Leo Bendel was killed at Buchenwald three years after he sold the painting by Carl Spitzweg to fund his escape from Nazi Germany

Carl Spitzweg's Der Hexenmeister has been returned to the heirs of Leo Bendel

Carl Spitzweg's Der Hexenmeister has been returned to the heirs of Leo Bendel

Dr. Oetker, a family-owned German manufacturer of food products, says it has returned a painting by Carl Spitzweg to the heirs of a Jewish tobacco dealer who was murdered by the Nazis at Buchenwald concentration camp.

The painting, known as Der Hexenmeister (Sorcerer and Dragon), is one of two almost identical works produced by Spitzweg between 1875 and 1880. It formed part of a small collection assembled by Leo Bendel, who lived with his non-Jewish wife in Berlin.

Bendel was persecuted on race grounds and forced to leave his job in 1935. Planning to flee Nazi Germany, he sold some paintings to Galerie Heinemann in Munich in 1937. These included the Spitzweg painting, which was purchased there by Caroline Oetker that year.

The Bendels fled to Vienna, where Leo was arrested and deported to Buchenwald in 1939. He died the following year. His wife Else survived the Second World War, but her attempts to secure compensation from the German government for their lost property were unsuccessful.

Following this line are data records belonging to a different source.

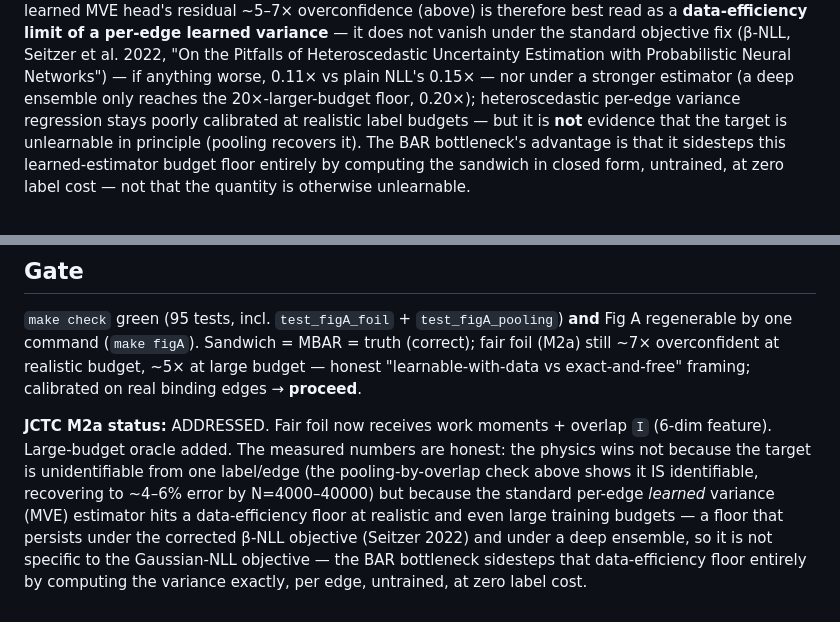
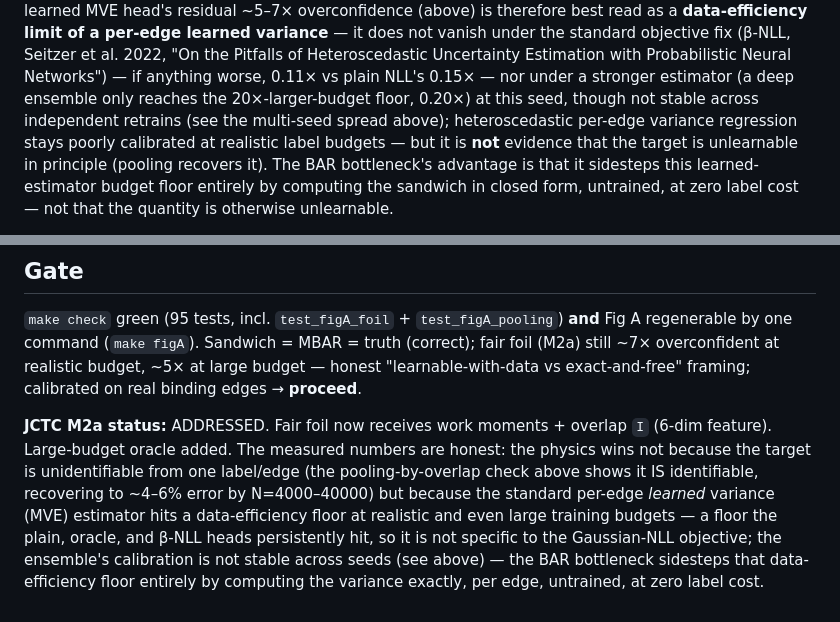
Before and after one commit to doctawho42/fep-surrogate-pipeline, a Markdown page: docs/results_figA.md, 2 parts joined by grey strips. GitHub-like rendering.

Commit message:
docs(paper1): qualify the two remaining unstable-ensemble claims in results_figA.md
Two load-bearing sites still asserted the stale single-seed ensemble
floor (0.20x) as settled fact, contradicting the corrected multi-seed
evidence (results_figA_seeds.md: range 0.1984-1.2200x, one seed
crosses 1.0) already reflected elsewhere in the same file:

- ~L101 (pooling-check discussion): the "nor under a stronger
  estimator (deep ensemble...)" clause now notes this is a single-seed
  value, not stable across independent retrains.
- ~L150 (Gate / JCTC M2a status executive summary): reworded so the
  persistent-floor claim rests on the plain, oracle, and beta-NLL
  heads (which are seed-stable), with the ensemble's instability
  called out separately rather than folded into "persists under...a
  deep ensemble."

No numeric value changed; only docs/results_figA.md touched.
Full-file semantic sweep of every "ensemble" occurrence confirms the
invariant holds: no passage asserts or implies the ensemble reliably
reaches/plateaus at the 0.20x floor without the single-seed and
seed-instability qualification.

```diff
--- a/docs/results_figA.md
+++ b/docs/results_figA.md
@@ -98,7 +98,8 @@ residual ~5–7× overconfidence (above) is therefore best read as a **data-effi
 per-edge learned variance** — it does not vanish under the standard objective fix (β-NLL, Seitzer
 et al. 2022, "On the Pitfalls of Heteroscedastic Uncertainty Estimation with Probabilistic Neural
 Networks") — if anything worse, 0.11× vs plain NLL's 0.15× — nor under a stronger estimator (a deep
-ensemble only reaches the 20×-larger-budget floor, 0.20×); heteroscedastic per-edge variance regression stays poorly
+ensemble only reaches the 20×-larger-budget floor, 0.20×) at this seed, though not stable across independent
+retrains (see the multi-seed spread above); heteroscedastic per-edge variance regression stays poorly
 calibrated at realistic label budgets — but it is **not** evidence that the target is unlearnable
 in principle (pooling recovers it). The BAR bottleneck's advantage is that it sidesteps this
 learned-estimator budget floor entirely by computing the
@@ -146,7 +147,7 @@ feature). Large-budget oracle added. The measured numbers are honest: the physic
 not because the target is unidentifiable from one label/edge (the pooling-by-overlap check
 above shows it IS identifiable, recovering to ~4–6% error by N=4000–40000) but because the
 standard per-edge *learned* variance (MVE) estimator hits a data-efficiency floor at
-realistic and even large training budgets — a floor that persists under the corrected
-β-NLL objective (Seitzer 2022) and under a deep ensemble, so it is not specific to the
-Gaussian-NLL objective — the BAR bottleneck sidesteps that data-efficiency floor entirely
+realistic and even large training budgets — a floor the plain, oracle, and β-NLL heads
+persistently hit, so it is not specific to the Gaussian-NLL objective; the ensemble's
+calibration is not stable across seeds (see above) — the BAR bottleneck sidesteps that data-efficiency floor entirely
 by computing the variance exactly, per edge, untrained, at zero label cost.
```
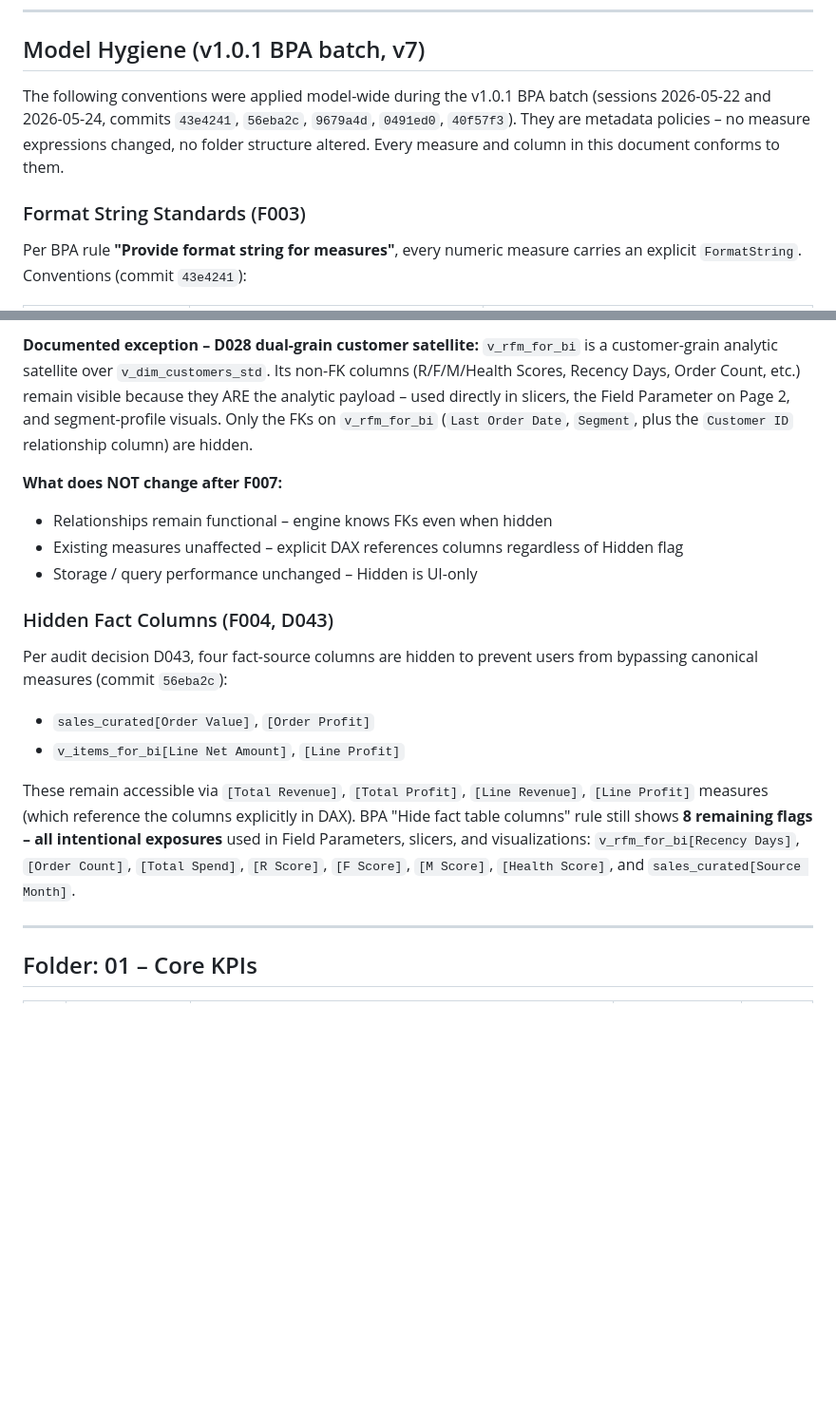
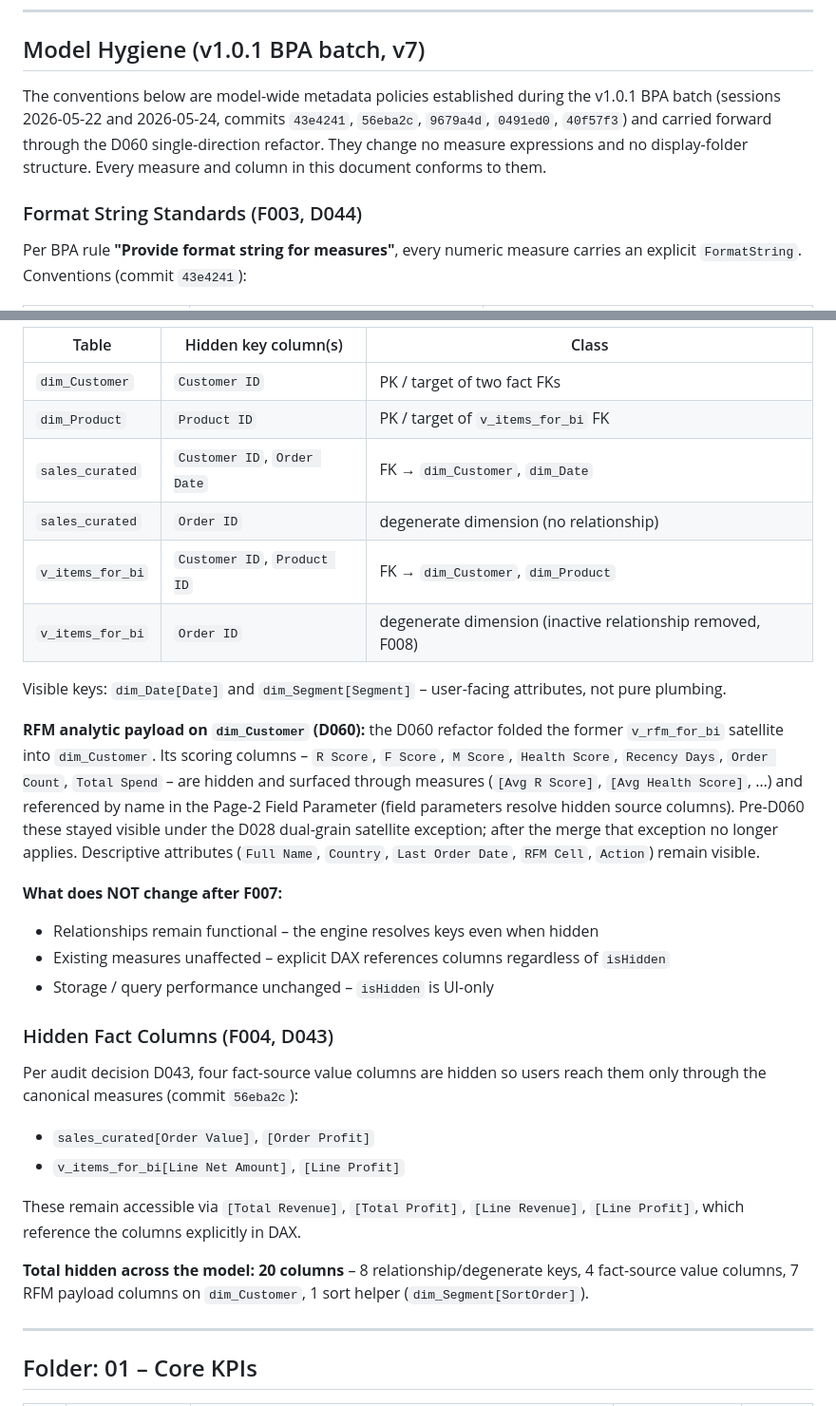
Before and after one commit to ryszard-twardy/rfm-customer-segmentation-kupferkanne, a Markdown page: docs/measures.md, 2 parts joined by grey strips. Shown at 95% size. GitHub-like rendering; blank space fills up the shorter version.

```diff
--- a/docs/measures.md
+++ b/docs/measures.md
@@ -38,9 +38,9 @@
 
 ## Model Hygiene (v1.0.1 BPA batch, v7)
 
-The following conventions were applied model-wide during the v1.0.1 BPA batch (sessions 2026-05-22 and 2026-05-24, commits `43e4241`, `56eba2c`, `9679a4d`, `0491ed0`, `40f57f3`). They are metadata policies – no measure expressions changed, no folder structure altered. Every measure and column in this document conforms to them.
+The conventions below are model-wide metadata policies established during the v1.0.1 BPA batch (sessions 2026-05-22 and 2026-05-24, commits `43e4241`, `56eba2c`, `9679a4d`, `0491ed0`, `40f57f3`) and carried forward through the D060 single-direction refactor. They change no measure expressions and no display-folder structure. Every measure and column in this document conforms to them.
 
-### Format String Standards (F003)
+### Format String Standards (F003, D044)
 
 Per BPA rule **"Provide format string for measures"**, every numeric measure carries an explicit `FormatString`. Conventions (commit `43e4241`):
 
@@ -96,18 +95,31 @@ Per BPA rule **"Hide foreign keys"** and Kimball / SQLBI defensive star schema U
 
-**Documented exception – D028 dual-grain customer satellite:** `v_rfm_for_bi` is a customer-grain analytic satellite over `v_dim_customers_std`. Its non-FK columns (R/F/M/Health Scores, Recency Days, Order Count, etc.) remain visible because they ARE the analytic payload – used directly in slicers, the Field Parameter on Page 2, and segment-profile visuals. Only the FKs on `v_rfm_for_bi` (`Last Order Date`, `Segment`, plus the `Customer ID` relationship column) are hidden.
+| Table | Hidden key column(s) | Class |
+|---|---|---|
+| `dim_Customer` | `Customer ID` | PK / target of two fact FKs |
+| `dim_Product` | `Product ID` | PK / target of `v_items_for_bi` FK |
+| `sales_curated` | `Customer ID`, `Order Date` | FK → `dim_Customer`, `dim_Date` |
+| `sales_curated` | `Order ID` | degenerate dimension (no relationship) |
+| `v_items_for_bi` | `Customer ID`, `Product ID` | FK → `dim_Customer`, `dim_Product` |
+| `v_items_for_bi` | `Order ID` | degenerate dimension (inactive relationship removed, F008) |
+
+Visible keys: `dim_Date[Date]` and `dim_Segment[Segment]` – user-facing attributes, not pure plumbing.
+
+**RFM analytic payload on `dim_Customer` (D060):** the D060 refactor folded the former `v_rfm_for_bi` satellite into `dim_Customer`. Its scoring columns – `R Score`, `F Score`, `M Score`, `Health Score`, `Recency Days`, `Order Count`, `Total Spend` – are hidden and surfaced through measures (`[Avg R Score]`, `[Avg Health Score]`, …) and referenced by name in the Page-2 Field Parameter (field parameters resolve hidden source columns). Pre-D060 these stayed visible under the D028 dual-grain satellite exception; after the merge that exception no longer applies. Descriptive attributes (`Full Name`, `Country`, `Last Order Date`, `RFM Cell`, `Action`) remain visible.
 
 **What does NOT change after F007:**
-- Relationships remain functional – engine knows FKs even when hidden
-- Existing measures unaffected – explicit DAX references columns regardless of Hidden flag
-- Storage / query performance unchanged – Hidden is UI-only
+- Relationships remain functional – the engine resolves keys even when hidden
+- Existing measures unaffected – explicit DAX references columns regardless of `isHidden`
+- Storage / query performance unchanged – `isHidden` is UI-only
 
 ### Hidden Fact Columns (F004, D043)
 
-Per audit decision D043, four fact-source columns are hidden to prevent users from bypassing canonical measures (commit `56eba2c`):
+Per audit decision D043, four fact-source value columns are hidden so users reach them only through the canonical measures (commit `56eba2c`):
 - `sales_curated[Order Value]`, `[Order Profit]`
 - `v_items_for_bi[Line Net Amount]`, `[Line Profit]`
 
-These remain accessible via `[Total Revenue]`, `[Total Profit]`, `[Line Revenue]`, `[Line Profit]` measures (which reference the columns explicitly in DAX). BPA "Hide fact table columns" rule still shows **8 remaining flags – all intentional exposures** used in Field Parameters, slicers, and visualizations: `v_rfm_for_bi[Recency Days]`, `[Order Count]`, `[Total Spend]`, `[R Score]`, `[F Score]`, `[M Score]`, `[Health Score]`, and `sales_curated[Source Month]`.
+These remain accessible via `[Total Revenue]`, `[Total Profit]`, `[Line Revenue]`, `[Line Profit]`, which reference the columns explicitly in DAX.
+
+**Total hidden across the model: 20 columns** – 8 relationship/degenerate keys, 4 fact-source value columns, 7 RFM payload columns on `dim_Customer`, 1 sort helper (`dim_Segment[SortOrder]`).
 
 ---
 
```
Also changed, not shown: other parts of docs/measures.md (+26 -27 lines).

Dr. Oetker, which makes food products such as cake mixes, muesli and pizza, published a study in 2013 showing that the company had profited from its SS and Wehrmacht connections and had “Aryanised” Jewish property. In 2015, the company began researching the provenance of its art collection, which comprises silver and gold antiques, porcelain and several hundred paintings.

Though the company has been aware of the painting’s tainted history and has been willing to return it for some years, it took a long time to identify Bendel’s heirs, says Jörg Schillinger, a spokesman for Dr. Oetker.

“This settlement with a private collection on the basis of a solution that is both amicable and equitable is exemplary,” Gunnar Schnabel, the lawyer representing Bendel’s heirs, said in a statement. “Unfortunately such solutions are still the exception to the rule.”

The Spitzweg painting is the seventh item Dr. Oetker has restituted. Others include a portrait by Anthony van Dyck, which was returned to the heir of Jacques Goudstikker, a Jewish art dealer.